*** Begin section ***

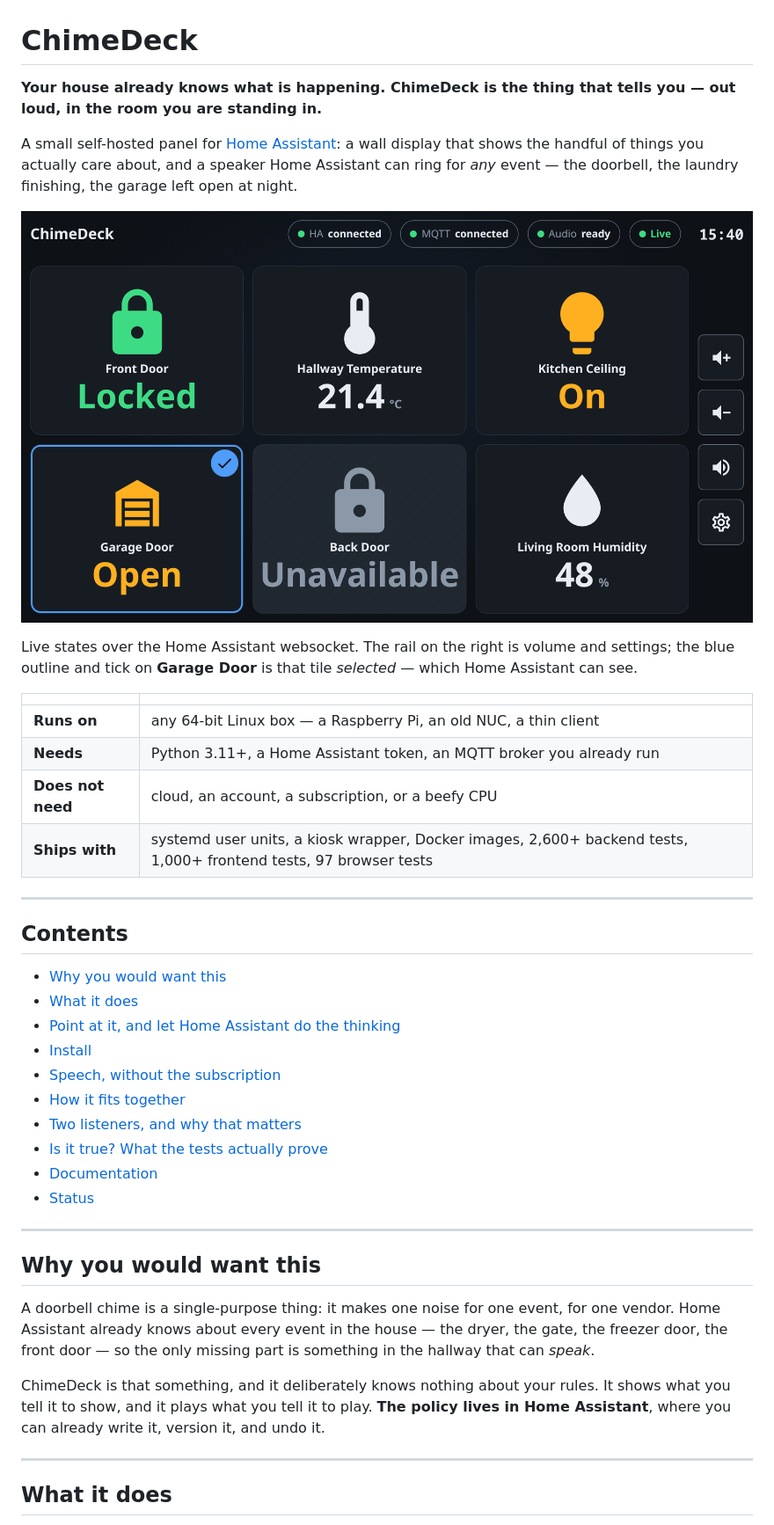
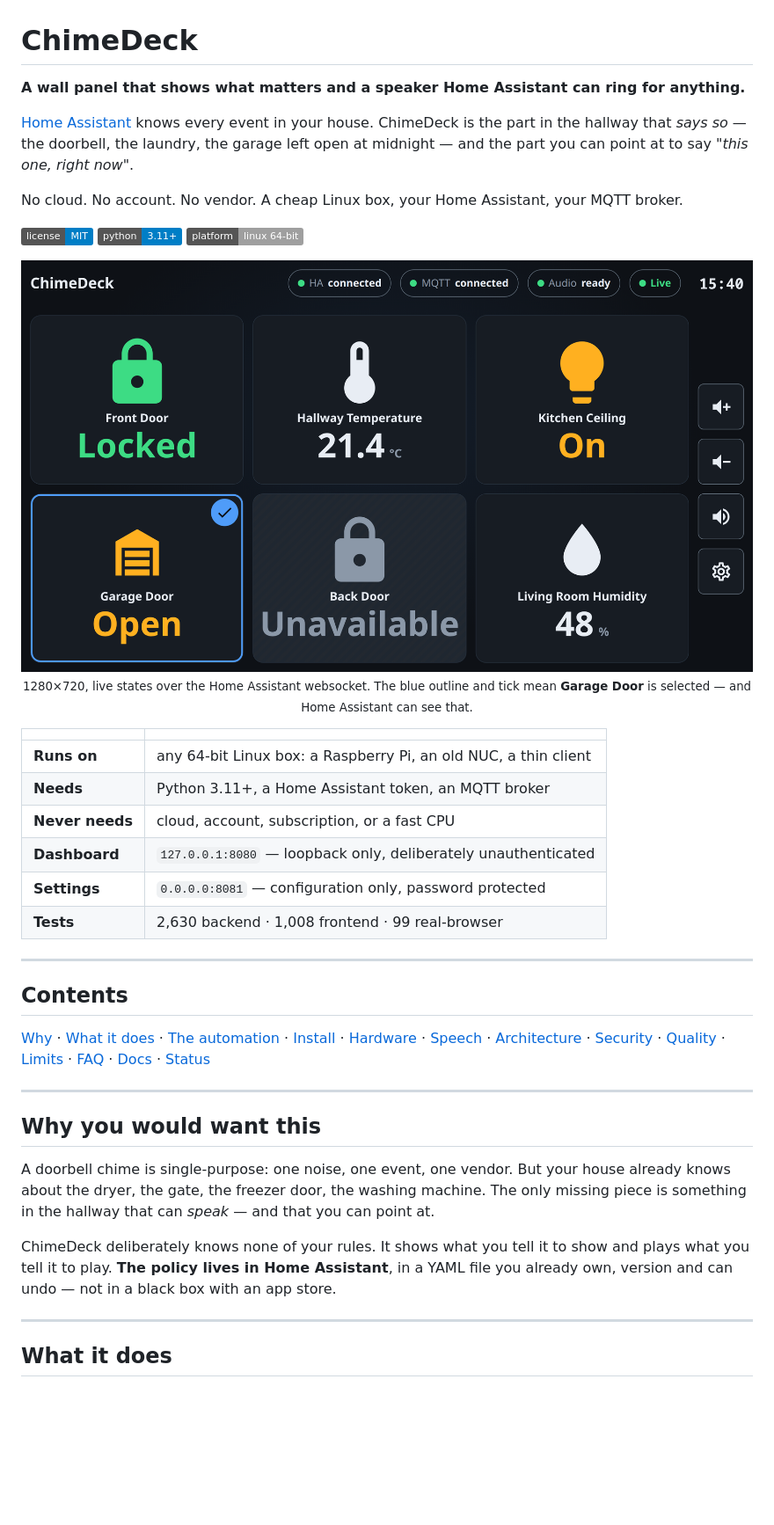
Before and after one commit to altoimage/chime-deck, a Markdown page: README.md, the part around one of its changes. Shown at 88% size. Rendered like a GitHub page; badges without logos; blank space fills up the shorter version.

```diff
--- a/README.md
+++ b/README.md
@@ -1,50 +1,63 @@
 # ChimeDeck
 
-**Your house already knows what is happening. ChimeDeck is the thing that tells you — out loud,
-in the room you are standing in.**
+**A wall panel that shows what matters and a speaker Home Assistant can ring for anything.**
 
-A small self-hosted panel for [Home Assistant](https://www.home-assistant.io/): a wall display that
-shows the handful of things you actually care about, and a speaker Home Assistant can ring for *any*
-event — the doorbell, the laundry finishing, the garage left open at night.
+[Home Assistant](https://www.home-assistant.io/) knows every event in your house. ChimeDeck is the
+part in the hallway that *says so* — the doorbell, the laundry, the garage left open at midnight —
+and the part you can point at to say *"this one, right now"*.
 
-![The ChimeDeck dashboard: six tiles showing live Home Assistant state, the control rail on the right, and the Garage Door tile selected](docs/images/dashboard.png)
+No cloud. No account. No vendor. A cheap Linux box, your Home Assistant, your MQTT broker.
 
-Live states over the Home Assistant websocket. The rail on the right is volume and settings; the
-blue outline and tick on **Garage Door** is that tile *selected* — which Home Assistant can see.
+[![License: MIT](https://img.shields.io/badge/license-MIT-blue.svg)](LICENSE)
+[![Python 3.11+](https://img.shields.io/badge/python-3.11%2B-blue.svg)](pyproject.toml)
+[![Platform: Linux 64-bit](https://img.shields.io/badge/platform-linux%2064--bit-lightgrey.svg)](#what-you-need)
 
-|  |  |
+
+<p align="center">
+  <img src="docs/images/dashboard.png"
+       alt="The ChimeDeck dashboard: six tiles showing live Home Assistant state, a control rail of four large buttons on the right, and the Garage Door tile selected"><br>
+  <sub>1280×720, live states over the Home Assistant websocket. The blue outline and tick mean
+  <b>Garage Door</b> is selected — and Home Assistant can see that.</sub>
+</p>
+
+| | |
 | --- | --- |
-| **Runs on** | any 64-bit Linux box — a Raspberry Pi, an old NUC, a thin client |
-| **Needs** | Python 3.11+, a Home Assistant token, an MQTT broker you already run |
-| **Does not need** | cloud, an account, a subscription, or a beefy CPU |
-| **Ships with** | systemd user units, a kiosk wrapper, Docker images, 2,600+ backend tests, 1,000+ frontend tests, 97 browser tests |
+| **Runs on** | any 64-bit Linux box: a Raspberry Pi, an old NUC, a thin client |
+| **Needs** | Python 3.11+, a Home Assistant token, an MQTT broker |
+| **Never needs** | cloud, account, subscription, or a fast CPU |
+| **Dashboard** | `127.0.0.1:8080` — loopback only, deliberately unauthenticated |
+| **Settings** | `0.0.0.0:8081` — configuration only, password protected |
+| **Tests** | 2,630 backend · 1,008 frontend · 99 real-browser |
 
 ---
 
 ## Contents
 
-- [Why you would want this](#why-you-would-want-this)
-- [What it does](#what-it-does)
-- [Point at it, and let Home Assistant do the thinking](#point-at-it-and-let-home-assistant-do-the-thinking)
-- [Install](#install)
-- [Speech, without the subscription](#speech-without-the-subscription)
-- [How it fits together](#how-it-fits-together)
-- [Two listeners, and why that matters](#two-listeners-and-why-that-matters)
-- [Is it true? What the tests actually prove](#is-it-true-what-the-tests-actually-prove)
-- [Documentation](#documentation)
-- [Status](#status)
+[Why](#why-you-would-want-this) ·
+[What it does](#what-it-does) ·
+[The automation](#one-switch-one-button-one-automation) ·
+[Install](#install) ·
+[Hardware](#what-you-need) ·
+[Speech](#speech-without-the-subscription) ·
+[Architecture](#how-it-fits-together) ·
+[Security](#two-listeners-and-why-that-matters) ·
+[Quality](#built-to-be-believed) ·
+[Limits](#what-it-deliberately-does-not-do) ·
+[FAQ](#faq) ·
+[Docs](#documentation) ·
+[Status](#status)
 
 ---
 
 ## Why you would want this
 
-A doorbell chime is a single-purpose thing: it makes one noise for one event, for one vendor. Home
-Assistant already knows about every event in the house — the dryer, the gate, the freezer door, the
-front door — so the only missing part is something in the hallway that can *speak*.
+A doorbell chime is single-purpose: one noise, one event, one vendor. But your house already knows
+about the dryer, the gate, the freezer door, the washing machine. The only missing piece is
+something in the hallway that can *speak* — and that you can point at.
 
-ChimeDeck is that something, and it deliberately knows nothing about your rules. It shows what you
-tell it to show, and it plays what you tell it to play. **The policy lives in Home Assistant**, where
-you can already write it, version it, and undo it.
+ChimeDeck deliberately knows none of your rules. It shows what you tell it to show and plays what
+you tell it to play. **The policy lives in Home Assistant**, in a YAML file you already own, version
+and can undo — not in a black box with an app store.
 
 ---
 
```
Also changed, not shown: other parts of README.md (+205 -80 lines), docs/images/settings-buttons.png (added).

*** End section ***

Your assignment:
Count each line of the material above that holds the word "only", and state the total with no other text.

Exercise result:
4